With a will:
Before she died, Joan wrote a will leaving the house to Kendra. Kendra owns the house, and should continue to take care of it and live in it for as long as she wants. Carol has no right or claim to the house.
Without a will:
Before she died, Joan told Kendra she wanted Kendra to have the house and didn’t want Carol to get it, but never wrote a will. Unfortunately, in this situation, both Kendra and Carol are each entitled to half of the house. Carol has all the same rights to the house as Kendra, even though Kendra is the only one who has been taking care of it.
That’s why it’s important to get legal advice if you aren’t sure about the ownership of the house you’re living in!
- If you don’t own the house, you can find out before you spend money or time taking care of it.
- If you do own the house, you can find out if anyone else also has a claim to it and might be somebody you can ask for help.
- If you’ve already spent time and money taking care of the house and it turns out it’s not yours, you can find out what your options are.
Fiction #3: The person whose name is on the deed says they want me to have the house when they die, so the house will be mine when they pass away.
Fact: It depends on how they say that. If they say it in a will, then yes, the house will be yours when they pass away. If they tell you a different way or just mention it in conversation, and you are not part of their immediate family, the likelihood is that some or all of the house will not be yours.
The frustrating truth is that the law only recognizes some relationships, and will still recognize those relationships, even if they aren’t meaningful to us. In fact, without a will, some of the people closest to us, like friends or fiances, have no legal right to inherit from us.

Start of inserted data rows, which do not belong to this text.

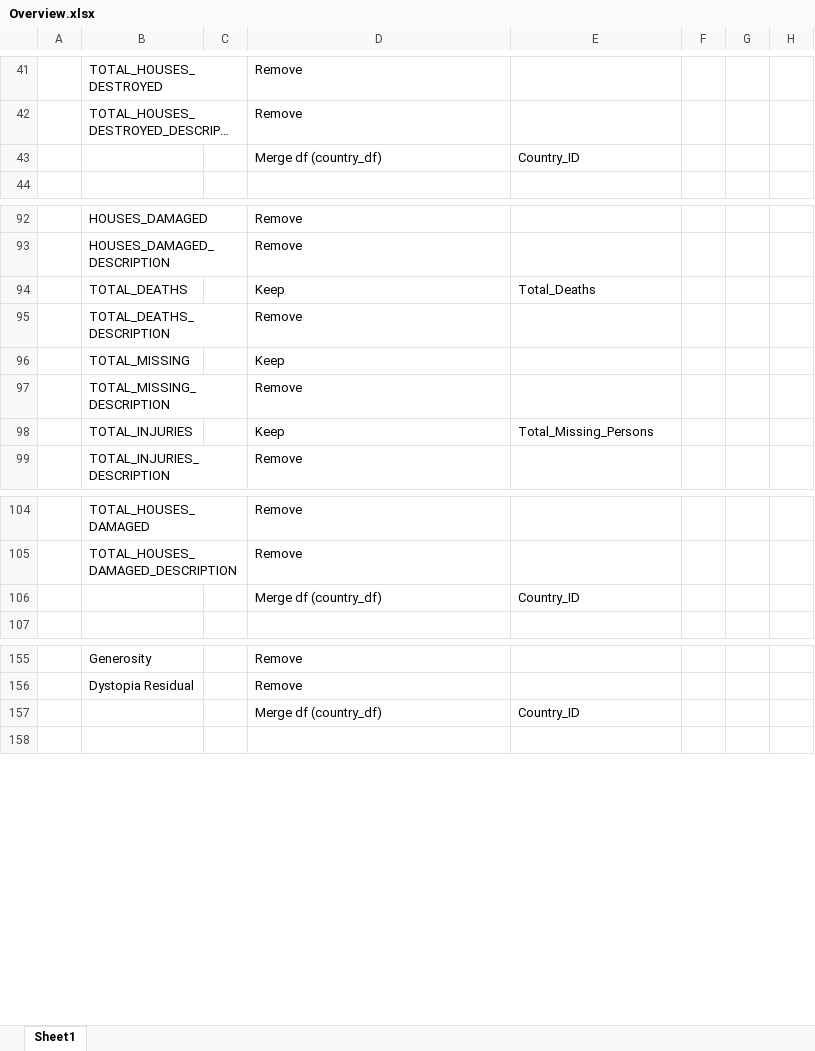
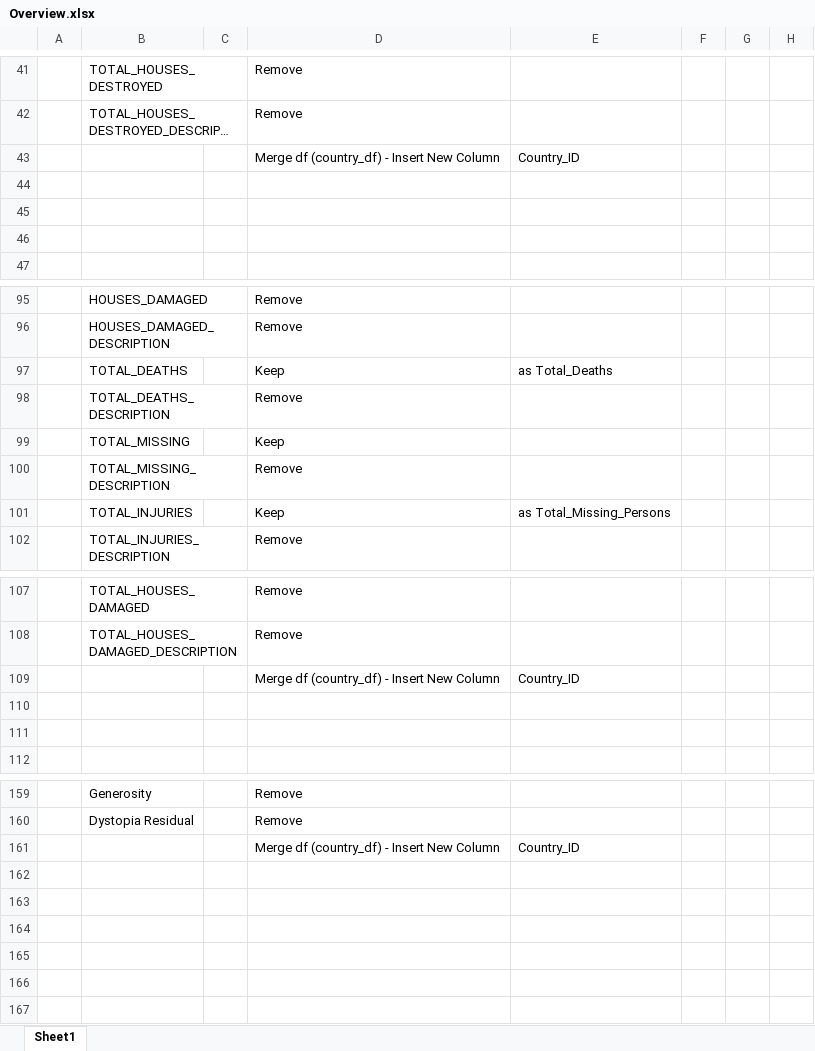
Before and after one commit to macadyls/Natural-Disaster-Support-ETL, an Excel workbook: Output/Overview.xlsx, sheet Sheet1, drawn as a sheet; only a part is shown, gaps mark what is left out; long unchanged cells end in …; values as stored, in another font and other column widths than the file's, no borders; addresses are those after the commit; the diff covers the shown part only; the diff names each change by its address in the sheet, - before the commit and + after, or states it on an @@ line.

```diff
--- a/Output/Overview.xlsx (sheet Sheet1)
+++ b/Output/Overview.xlsx (sheet Sheet1)
-D43: Merge df (country_df)
+D43: Merge df (country_df) - Insert New Column
+row 44: (empty)
+row 45: (empty)
+row 46: (empty)
-E97: Total_Deaths
+E97: as Total_Deaths
-E101: Total_Missing_Persons
+E101: as Total_Missing_Persons
-D109: Merge df (country_df)
+D109: Merge df (country_df) - Insert New Column
+row 110: (empty)
+row 111: (empty)
-D161: Merge df (country_df)
+D161: Merge df (country_df) - Insert New Column
+row 162: (empty)
+row 163: (empty)
+row 164: (empty)
+row 165: (empty)
+row 166: (empty)
```
Also changed, not shown: 1 removed row and 1 edited cell elsewhere in this sheet, 1 other file.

The best way to ensure that your belongings go to who you want them to go to is to have a will. If a loved one tells you they want you to have something of theirs after they die, encourage them to make a will. And if you are living in a house that you think should be yours because the owner told you they wanted you to have it when they died, you should get legal advice to get more information about your situation.
Fiction #4: My house is in someone else’s name, but it hasn’t caused any problems so I don’t need to worry about it.

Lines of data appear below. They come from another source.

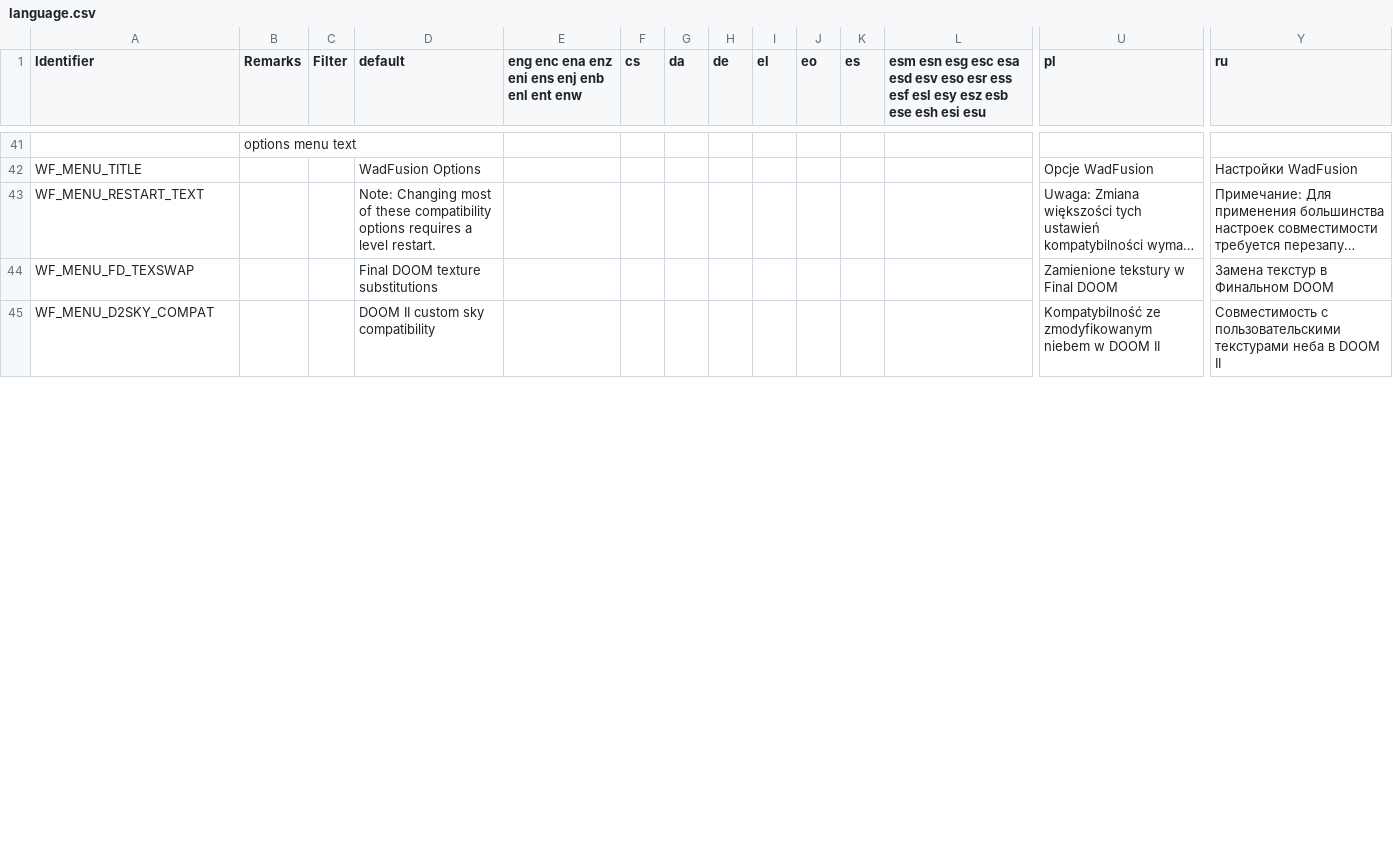
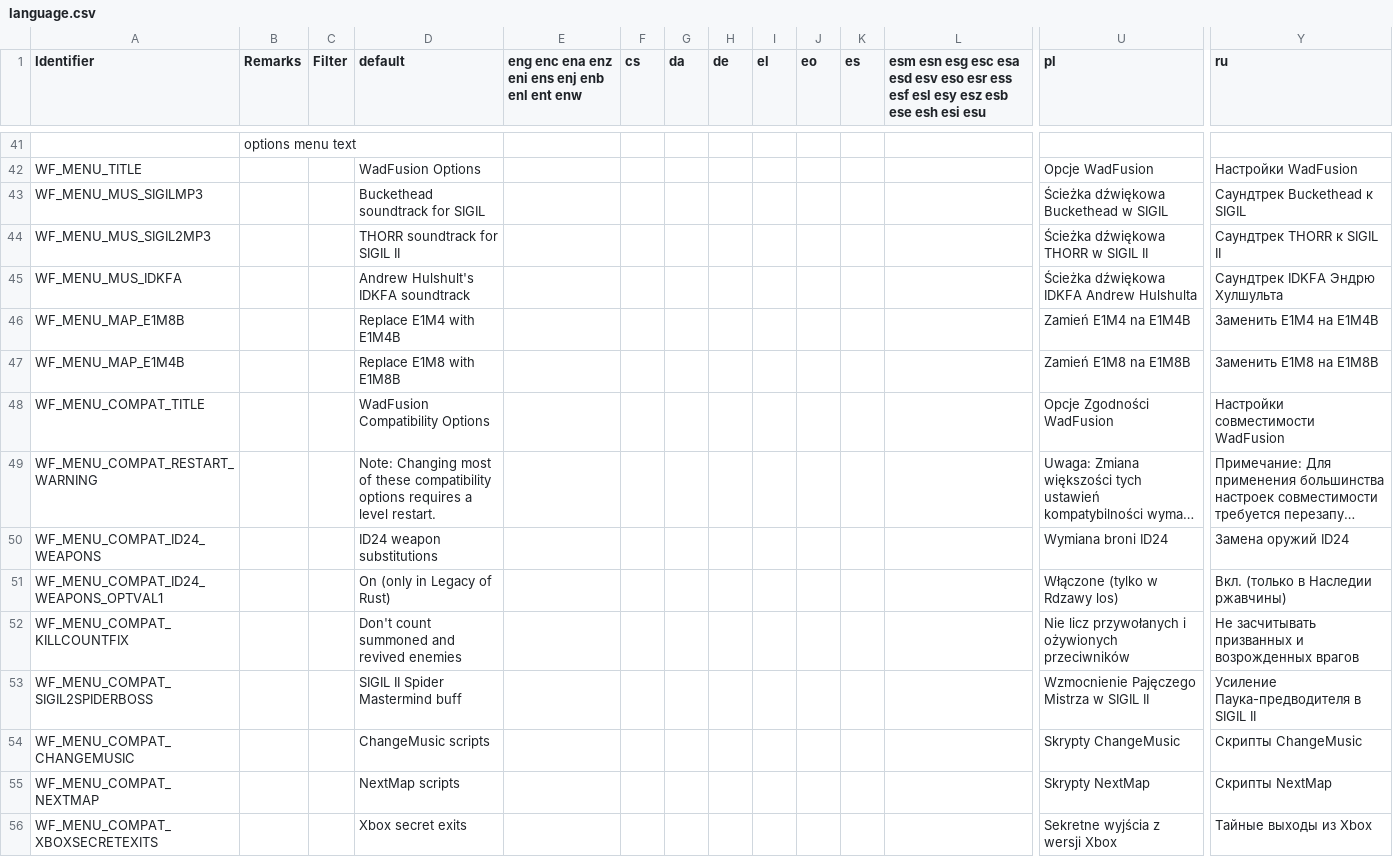
Before and after one commit to Owlet7/wadfusion, a CSV file: res/language.csv, drawn as a sheet; only a part is shown, gaps mark what is left out; long unchanged cells end in …; removed rows and columns are numbered as before the commit, all else as after; rows hold the shown columns only; the diff covers the shown part only; the diff names each change by its address in the sheet, - before the commit and + after, or states it on an @@ line.

Commit message:
Refactored most of the zscript code
All of the custom console variables were renamed and thus will be reset!

```diff
--- a/res/language.csv
+++ b/res/language.csv
+row 43: WF_MENU_MUS_SIGILMP3 |  |  | Buckethead soundtrack for SIGIL |  |  |  |  |  |  |  |  | Ścieżka dźwiękowa Buckethead w SIGIL | Саундтрек Buckethead к SIGIL
+row 44: WF_MENU_MUS_SIGIL2MP3 |  |  | THORR soundtrack for SIGIL II |  |  |  |  |  |  |  |  | Ścieżka dźwiękowa THORR w SIGIL II | Саундтрек THORR к SIGIL II
+row 45: WF_MENU_MUS_IDKFA |  |  | Andrew Hulshult's IDKFA soundtrack |  |  |  |  |  |  |  |  | Ścieżka dźwiękowa IDKFA Andrew Hulshulta | Саундтрек IDKFA Эндрю Хулшульта
+row 46: WF_MENU_MAP_E1M8B |  |  | Replace E1M4 with E1M4B |  |  |  |  |  |  |  |  | Zamień E1M4 na E1M4B | Заменить E1M4 на E1M4B
+row 47: WF_MENU_MAP_E1M4B |  |  | Replace E1M8 with E1M8B |  |  |  |  |  |  |  |  | Zamień E1M8 na E1M8B | Заменить E1M8 на E1M8B
+row 48: WF_MENU_COMPAT_TITLE |  |  | WadFusion Compatibility Options |  |  |  |  |  |  |  |  | Opcje Zgodności WadFusion | Настройки совместимости WadFusion
-A49 (Identifier): WF_MENU_RESTART_TEXT
+A49 (Identifier): WF_MENU_COMPAT_RESTART_WARNING
-row 44: WF_MENU_FD_TEXSWAP |  |  | Final DOOM texture substitutions |  |  |  |  |  |  |  |  | Zamienione tekstury w Final DOOM | Замена текстур в Финальном DOOM
-row 45: WF_MENU_D2SKY_COMPAT |  |  | DOOM II custom sky compatibility |  |  |  |  |  |  |  |  | Kompatybilność ze zmodyfikowanym niebem w DOOM II | Совместимость с пользовательскими текстурами неба в DOOM II
+row 50: WF_MENU_COMPAT_ID24_WEAPONS |  |  | ID24 weapon substitutions |  |  |  |  |  |  |  |  | Wymiana broni ID24 | Замена оружий ID24
+row 51: WF_MENU_COMPAT_ID24_WEAPONS_OPTVAL1 |  |  | On (only in Legacy of Rust) |  |  |  |  |  |  |  |  | Włączone (tylko w Rdzawy los) | Вкл. (только в Наследии ржавчины)
+row 52: WF_MENU_COMPAT_KILLCOUNTFIX |  |  | Don't count summoned and revived enemies |  |  |  |  |  |  |  |  | Nie licz przywołanych i ożywionych przeciwników | Не засчитывать призванных и возрожденных врагов
+row 53: WF_MENU_COMPAT_SIGIL2SPIDERBOSS |  |  | SIGIL II Spider Mastermind buff |  |  |  |  |  |  |  |  | Wzmocnienie Pajęczego Mistrza w SIGIL II | Усиление Паука-предводителя в SIGIL II
+row 54: WF_MENU_COMPAT_CHANGEMUSIC |  |  | ChangeMusic scripts |  |  |  |  |  |  |  |  | Skrypty ChangeMusic | Скрипты ChangeMusic
+row 55: WF_MENU_COMPAT_NEXTMAP |  |  | NextMap scripts |  |  |  |  |  |  |  |  | Skrypty NextMap | Скрипты NextMap
+row 56: WF_MENU_COMPAT_XBOXSECRETEXITS |  |  | Xbox secret exits |  |  |  |  |  |  |  |  | Sekretne wyjścia z wersji Xbox | Тайные выходы из Xbox
```
Also changed, not shown: 5 added rows, 14 removed rows and 22 edited cells elsewhere in this file, 19 other files.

Fact: The reality is that tangled titles don’t cause problems until they, well, do. But when a problem happens, it’s a big one, and really difficult to solve, even more so if your house is in someone else’s name.
Mortgage companies, utility companies, free home repair programs, Philadelphia’s property tax department, and so many others often can’t or won’t help you if your name isn’t on the deed, even if the house is yours. This means that if you ever want (or need) to refinance your home, apply for property tax or utility assistance, or take advantage of a free repair program, you might not be able to if your house isn’t in your name, even if you’ve been living there your whole life and the house is yours.
Leaving your house in someone else’s name also leaves you vulnerable to deed theft. Deed theft is when someone puts your house in their name without paying you, and often without you even knowing. Untangling your title can help protect you in two ways:
- People are less likely to take homes that are in the names of the people currently living there.
- Once the deed is your name, you can sign up Fraud Guard Alerts, a program that will e-mail you any time a deed is recorded in your name. Sign up here: http://epay.phila-records.com/phillyepay/eagleweb/fraudGuardSignup.jsp
The reality is that the best time to fix a tangled title is when it seems like there’s no reason to do it.
If you can afford a lawyer, you can call the Philadelphia Bar Association’s Lawyer Referral and Information Service (LRIS) at 215-238-6333. If you need free legal assistance, you can contact the Save Your Home Philly Hotline at 215-334-HOME (215-334-4663).